In physics, we define flux for flow quantity or fields which are analogous to flow quantity like electric field or magnetic field. For example, in fluid dynamics, the fluid flow is described by velocity field \vec V, which denotes fluid velocity.

The volume of fluid passing through a surface *S* per unit time is given by flux of velocity field across the surface *S* i.e. \int \vec V \cdot \widehat{n} dS

If *S* is a closed surface, then flux of velocity field across a closed surface *S*, \oint {\vec V \cdot \hat ndS} gives the net amount of fluid flowing across the closed surface S per unit time.

If \oint {\vec V \cdot \hat ndS = 0} then one of the following cases will hold

(a) There is neither source or sink and amount of liquid flowing in and out of the surface *S* is equal. So, the net inflow or outflow is zero.

(b) There is a source and sink of equal magnitude and amount of liquid flowing in and out of the surface is zero. Also, there is no net inward or outward flow.

If \oint {\vec V \cdot \hat ndS} > 0 , there is net outward flow and hence there must exist a source of fluid flow or there exist a source and sink both but strength of source is more than sink.

If \oint {\vec V \cdot \hat ndS} < 0 there is net inward flow and hence there must exist a sink of fluid flow or there exist both a source and sink but strength of sink is more than that of source.

So, non-zero value of flux of a flow quantity across a closed surface denotes existence of source or sink of that flow quantity. Not only this, the magnitude of flux linearly depends on strength of source or sink.

The electric field though itself does not represent flow quantity but can be treated analogous to flow quantity. We can visualise the electric field by a curve along which a unit positive test charge would move due to force *qE* experienced by it if left free in electric field. This curve is called electric line of force. The electric field vector at any point will be tangent to the line of force. So, flux of electric field across a surface can be visualised by the number of lines of force passing across the surface.

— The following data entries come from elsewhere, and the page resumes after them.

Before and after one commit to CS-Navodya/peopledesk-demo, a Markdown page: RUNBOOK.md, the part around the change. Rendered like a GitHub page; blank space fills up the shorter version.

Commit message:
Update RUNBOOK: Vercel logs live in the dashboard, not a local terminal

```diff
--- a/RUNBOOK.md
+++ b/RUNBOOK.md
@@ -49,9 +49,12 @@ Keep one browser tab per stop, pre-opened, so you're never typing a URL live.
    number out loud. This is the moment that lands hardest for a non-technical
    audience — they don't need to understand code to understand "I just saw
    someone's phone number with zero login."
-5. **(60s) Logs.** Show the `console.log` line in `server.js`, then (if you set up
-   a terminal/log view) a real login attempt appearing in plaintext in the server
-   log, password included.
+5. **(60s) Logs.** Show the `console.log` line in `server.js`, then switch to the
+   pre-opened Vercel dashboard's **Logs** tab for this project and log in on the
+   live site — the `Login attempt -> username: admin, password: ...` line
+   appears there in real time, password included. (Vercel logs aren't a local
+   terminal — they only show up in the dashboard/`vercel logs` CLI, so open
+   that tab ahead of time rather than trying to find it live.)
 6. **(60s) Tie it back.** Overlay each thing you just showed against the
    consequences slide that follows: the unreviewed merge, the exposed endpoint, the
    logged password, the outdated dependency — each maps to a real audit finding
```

If flux of electric field across a closed surface is zero, there is either no source and sink or there are both source and sink but of equal magnitude. Source of electric field is positive charge and sink of electric field is negative charge.

If the flux of electric field across the closed surface is positive, then it signifies the presence of net positive charge in the volume enclosed by the surface *S* and if the flux is negative then there exists net negative charge inside. Not only this, the magnitude of flux will linearly depend on the magnitude of charge enclosed.

The relation between flux of electric field across the closed surface *S* and magnitude of charge enclosed by it is given by Gauss Law of Electrostatics.

Let us take some examples to illustrate the meaning of flux.

Consider a square plate of side length a placed in a uniform electric field E_\circ .

In general, flux of a vector function or field \vec F across a surface *S* is defined by surface integral

\phi = \int\limits_S {\vec F \cdot \hat ndS}

The flux of electric field is given by

\phi = \int\limits_S {\vec E \cdot \hat ndS} (\vec E||\hat n)

= {E_0}\int\limits_S {dS}

= E_0a^2

= (\vec E||\hat n)